Some years later, a great crowd filled the villa near Capua owned by Gaius Vibulenus. The occasion was the ninth birthday of Gaius and Quartilla’s first child. The boy they had named Ulysses, but called simply Sam.
Clodius Afer, one of the boy’s four godfathers, had been disgruntled by the name. “Sissy Greek name,” he’d muttered, speaking of the official cognomen. And he had even less use for the nickname.
Pompilius Niger, the second of the godfathers, also thought the name was a bit odd, for a Roman. But, unlike Clodius Afer, the simple farmer rather liked the simple “Sam.”
Julius Rusticanus, the third godfather, was delighted by the name. As well he should be-it was his suggestion in the first place. Unlike his two fellow legionnaires, Rusticanus knew that the boy had not been named after an ancient Greek adventurer. No, Rusticanus had become quite the student of world history-as befitted a man who had recently been elected, by an overwhelming majority of Italians, to the Confederation’s most august legislative body. The former first centurion, born a peasant, was now-what would his father have thought, he often wondered?-a senator.
Ulysses had been named after another, much later man. The man who led the armies which destroyed chattel slavery. Ulysses “Sam” Grant. Rusticanus had great hopes for the boy. Especially now, watching the child bouncing in the lap of his fourth godfather, demanding an explanation for the new toys.
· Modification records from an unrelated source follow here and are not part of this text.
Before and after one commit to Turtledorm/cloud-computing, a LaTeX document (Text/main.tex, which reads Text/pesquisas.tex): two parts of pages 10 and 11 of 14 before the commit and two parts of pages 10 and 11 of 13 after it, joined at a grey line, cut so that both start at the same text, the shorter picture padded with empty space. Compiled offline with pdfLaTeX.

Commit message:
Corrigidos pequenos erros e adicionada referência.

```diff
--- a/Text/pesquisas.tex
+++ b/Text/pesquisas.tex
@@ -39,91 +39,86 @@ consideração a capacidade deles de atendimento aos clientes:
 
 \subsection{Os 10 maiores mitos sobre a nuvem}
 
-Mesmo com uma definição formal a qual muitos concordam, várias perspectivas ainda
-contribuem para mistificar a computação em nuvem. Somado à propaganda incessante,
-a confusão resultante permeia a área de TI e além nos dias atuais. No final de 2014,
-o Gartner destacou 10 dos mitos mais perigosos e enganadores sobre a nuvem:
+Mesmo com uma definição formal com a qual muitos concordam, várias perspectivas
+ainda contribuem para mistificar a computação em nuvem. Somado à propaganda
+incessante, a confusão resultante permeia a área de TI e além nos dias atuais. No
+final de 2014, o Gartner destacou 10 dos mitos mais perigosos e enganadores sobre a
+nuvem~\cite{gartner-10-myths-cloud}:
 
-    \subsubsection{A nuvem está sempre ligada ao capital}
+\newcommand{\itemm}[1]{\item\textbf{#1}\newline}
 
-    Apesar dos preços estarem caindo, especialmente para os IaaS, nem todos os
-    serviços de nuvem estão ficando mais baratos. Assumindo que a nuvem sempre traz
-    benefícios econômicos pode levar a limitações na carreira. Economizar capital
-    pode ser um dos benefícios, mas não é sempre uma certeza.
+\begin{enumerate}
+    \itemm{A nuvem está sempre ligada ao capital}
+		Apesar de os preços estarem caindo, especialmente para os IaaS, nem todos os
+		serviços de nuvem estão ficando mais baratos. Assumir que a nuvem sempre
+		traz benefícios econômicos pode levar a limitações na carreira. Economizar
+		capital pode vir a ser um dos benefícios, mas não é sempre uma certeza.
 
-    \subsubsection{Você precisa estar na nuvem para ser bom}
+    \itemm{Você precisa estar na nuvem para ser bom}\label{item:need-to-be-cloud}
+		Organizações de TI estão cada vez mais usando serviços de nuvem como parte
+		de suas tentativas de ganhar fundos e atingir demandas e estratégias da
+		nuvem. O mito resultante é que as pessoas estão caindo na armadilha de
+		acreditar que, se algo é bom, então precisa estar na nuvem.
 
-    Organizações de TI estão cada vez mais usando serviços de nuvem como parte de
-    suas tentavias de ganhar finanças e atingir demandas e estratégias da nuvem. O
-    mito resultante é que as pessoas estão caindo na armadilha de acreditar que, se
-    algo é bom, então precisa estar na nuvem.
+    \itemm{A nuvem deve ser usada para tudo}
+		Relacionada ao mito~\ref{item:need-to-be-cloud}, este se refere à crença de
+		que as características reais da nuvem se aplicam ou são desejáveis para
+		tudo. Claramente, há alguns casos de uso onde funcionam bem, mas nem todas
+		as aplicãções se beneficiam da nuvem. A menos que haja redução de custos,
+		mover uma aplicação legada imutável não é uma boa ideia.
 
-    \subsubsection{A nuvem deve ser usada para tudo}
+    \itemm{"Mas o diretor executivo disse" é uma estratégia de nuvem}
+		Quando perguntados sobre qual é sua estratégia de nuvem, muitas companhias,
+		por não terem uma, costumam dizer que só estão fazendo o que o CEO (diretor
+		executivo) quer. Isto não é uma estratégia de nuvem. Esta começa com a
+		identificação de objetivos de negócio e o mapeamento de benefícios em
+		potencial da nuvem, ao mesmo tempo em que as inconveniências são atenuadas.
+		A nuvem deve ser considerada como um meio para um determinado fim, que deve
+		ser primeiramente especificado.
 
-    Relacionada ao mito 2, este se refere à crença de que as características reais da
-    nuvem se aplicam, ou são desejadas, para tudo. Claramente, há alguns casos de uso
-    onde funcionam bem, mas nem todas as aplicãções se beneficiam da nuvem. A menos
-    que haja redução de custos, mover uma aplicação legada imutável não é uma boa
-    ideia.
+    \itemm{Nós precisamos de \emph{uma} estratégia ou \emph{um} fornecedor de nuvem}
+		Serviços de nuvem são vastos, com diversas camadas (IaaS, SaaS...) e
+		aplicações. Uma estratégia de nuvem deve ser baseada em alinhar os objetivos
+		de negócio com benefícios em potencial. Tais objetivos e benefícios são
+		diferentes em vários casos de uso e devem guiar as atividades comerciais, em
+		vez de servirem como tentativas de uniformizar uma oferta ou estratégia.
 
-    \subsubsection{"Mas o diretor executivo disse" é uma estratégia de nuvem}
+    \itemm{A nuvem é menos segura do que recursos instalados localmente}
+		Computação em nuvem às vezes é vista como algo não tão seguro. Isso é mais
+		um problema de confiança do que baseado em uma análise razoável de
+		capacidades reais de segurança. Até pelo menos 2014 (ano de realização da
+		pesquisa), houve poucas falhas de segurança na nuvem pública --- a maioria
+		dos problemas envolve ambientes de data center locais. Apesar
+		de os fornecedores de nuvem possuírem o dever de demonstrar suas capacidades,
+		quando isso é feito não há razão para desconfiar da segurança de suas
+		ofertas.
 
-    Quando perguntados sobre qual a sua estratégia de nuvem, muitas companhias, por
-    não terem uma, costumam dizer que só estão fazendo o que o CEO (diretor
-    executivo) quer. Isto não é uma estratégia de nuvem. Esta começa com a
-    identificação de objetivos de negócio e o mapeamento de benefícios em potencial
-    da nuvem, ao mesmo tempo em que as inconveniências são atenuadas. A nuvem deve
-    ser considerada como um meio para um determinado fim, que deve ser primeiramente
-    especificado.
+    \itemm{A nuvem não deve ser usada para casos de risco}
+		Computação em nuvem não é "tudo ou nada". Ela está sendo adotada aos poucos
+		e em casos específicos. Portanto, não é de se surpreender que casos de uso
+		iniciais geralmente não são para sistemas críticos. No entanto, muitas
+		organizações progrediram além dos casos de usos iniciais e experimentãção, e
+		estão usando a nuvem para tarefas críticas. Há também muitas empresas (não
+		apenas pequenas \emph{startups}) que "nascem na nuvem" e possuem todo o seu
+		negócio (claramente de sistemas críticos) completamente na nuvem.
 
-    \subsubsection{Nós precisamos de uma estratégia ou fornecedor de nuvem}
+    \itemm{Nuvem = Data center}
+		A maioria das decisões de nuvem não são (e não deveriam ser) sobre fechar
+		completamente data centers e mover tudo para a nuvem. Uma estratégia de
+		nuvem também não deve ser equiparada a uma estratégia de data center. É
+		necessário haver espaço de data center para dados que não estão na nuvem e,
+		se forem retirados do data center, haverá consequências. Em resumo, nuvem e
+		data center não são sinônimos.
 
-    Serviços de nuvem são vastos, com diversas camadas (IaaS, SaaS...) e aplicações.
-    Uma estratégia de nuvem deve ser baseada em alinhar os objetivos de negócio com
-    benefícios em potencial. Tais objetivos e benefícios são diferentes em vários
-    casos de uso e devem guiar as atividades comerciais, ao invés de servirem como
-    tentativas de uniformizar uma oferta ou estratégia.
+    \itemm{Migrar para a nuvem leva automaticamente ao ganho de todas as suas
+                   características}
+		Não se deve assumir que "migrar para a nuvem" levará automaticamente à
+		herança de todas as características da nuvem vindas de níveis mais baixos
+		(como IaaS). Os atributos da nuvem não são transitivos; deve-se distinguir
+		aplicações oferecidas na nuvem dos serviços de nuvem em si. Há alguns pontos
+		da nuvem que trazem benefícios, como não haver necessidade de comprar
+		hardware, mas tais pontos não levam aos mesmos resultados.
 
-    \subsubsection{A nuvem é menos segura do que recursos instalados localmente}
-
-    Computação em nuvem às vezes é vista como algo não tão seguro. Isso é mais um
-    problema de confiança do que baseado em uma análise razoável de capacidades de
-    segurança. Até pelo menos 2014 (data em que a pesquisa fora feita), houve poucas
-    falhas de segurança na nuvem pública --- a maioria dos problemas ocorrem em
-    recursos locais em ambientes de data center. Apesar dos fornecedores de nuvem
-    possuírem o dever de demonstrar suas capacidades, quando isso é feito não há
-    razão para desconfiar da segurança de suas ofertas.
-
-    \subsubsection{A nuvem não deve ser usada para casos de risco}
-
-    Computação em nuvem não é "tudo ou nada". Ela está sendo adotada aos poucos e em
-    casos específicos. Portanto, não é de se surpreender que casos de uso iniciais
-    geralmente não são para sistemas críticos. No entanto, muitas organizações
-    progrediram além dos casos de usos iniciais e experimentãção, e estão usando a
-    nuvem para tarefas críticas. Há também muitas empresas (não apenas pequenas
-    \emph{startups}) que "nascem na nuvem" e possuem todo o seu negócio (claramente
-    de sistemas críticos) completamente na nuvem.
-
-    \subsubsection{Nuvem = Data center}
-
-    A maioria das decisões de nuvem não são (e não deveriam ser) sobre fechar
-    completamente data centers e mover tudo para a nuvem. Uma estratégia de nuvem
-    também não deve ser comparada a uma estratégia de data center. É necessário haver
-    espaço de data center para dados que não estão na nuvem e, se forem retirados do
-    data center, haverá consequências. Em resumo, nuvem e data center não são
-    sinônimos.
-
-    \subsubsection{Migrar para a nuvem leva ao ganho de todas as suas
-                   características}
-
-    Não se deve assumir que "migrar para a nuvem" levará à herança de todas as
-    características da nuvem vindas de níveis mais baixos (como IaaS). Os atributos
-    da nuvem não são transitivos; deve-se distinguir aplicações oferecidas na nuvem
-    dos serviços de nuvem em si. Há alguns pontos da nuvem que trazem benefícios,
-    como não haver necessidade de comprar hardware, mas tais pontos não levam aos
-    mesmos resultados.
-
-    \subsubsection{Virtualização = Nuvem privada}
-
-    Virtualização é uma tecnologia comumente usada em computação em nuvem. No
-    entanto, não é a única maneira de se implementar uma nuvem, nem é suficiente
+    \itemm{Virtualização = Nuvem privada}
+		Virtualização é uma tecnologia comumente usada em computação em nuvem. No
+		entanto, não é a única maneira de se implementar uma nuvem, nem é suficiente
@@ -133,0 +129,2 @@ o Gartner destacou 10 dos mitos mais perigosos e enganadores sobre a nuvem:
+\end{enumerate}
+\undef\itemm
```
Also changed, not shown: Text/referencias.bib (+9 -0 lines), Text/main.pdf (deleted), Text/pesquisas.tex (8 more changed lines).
The boy, though large for his age, was almost lost in that huge Gha lap.
“What do you do with them, Fludenoc?” demanded Sam. “How do you play with them?”
Rusticanus grinned. Fludenoc hu’tut-No. He was now Fludenoc hu-lu-tut-Na Nomo’te. His epic poem-the first epic poem ever written by a Gha-had won him that new accolade, from his clan. Fludenoc now belonged to that most select of Gha poets, those considered “bards.”
The epic had been entitled the Ghaiad. Rusticanus had read it, twice. The first time with awe, at the Gha’s great poetic skill, which came through even in the Latin translation. The second time with amusement, at the Gha’s wry sense of humor. It was all about a small band of Gha, long ago, who had been driven into exile by rapacious conquerors. Wandering the galaxy-having many adventures-until they finally settled on a new planet and founded Rome. (With, admittedly, a bit of help from the local natives.)
Fludenoc, like Rusticanus, had also become an avid student of human history.
“Tell me, Uncle Fludenoc, tell me!” demanded the boy. The child pointed at the new toys which the Gha had brought him for his birthday. “How do you play with them?”
Fludenoc’s huge, bulging eyes stared down at the tiny Ossa/human child in his lap. As always, there was no expression in the giant’s face. But the boy had long since learned to read the subtleties of Gha breathing.
“Stop laughing at me!” shrilled Sam. “I want to know! How do you play with them?”
“I was not laughing at you, Sam,” rumbled Fludenoc. “I was laughing at the Doges.”
Sam’s slightly iridescent, softly scaled face crinkled into a frown.
“When you grow up,” said the Gha, gently, “you will know how to use them.”
Sam twisted in Fludenoc’s lap, staring down at the peculiar toys sitting on the floor.
A small plow.
A bag of salt.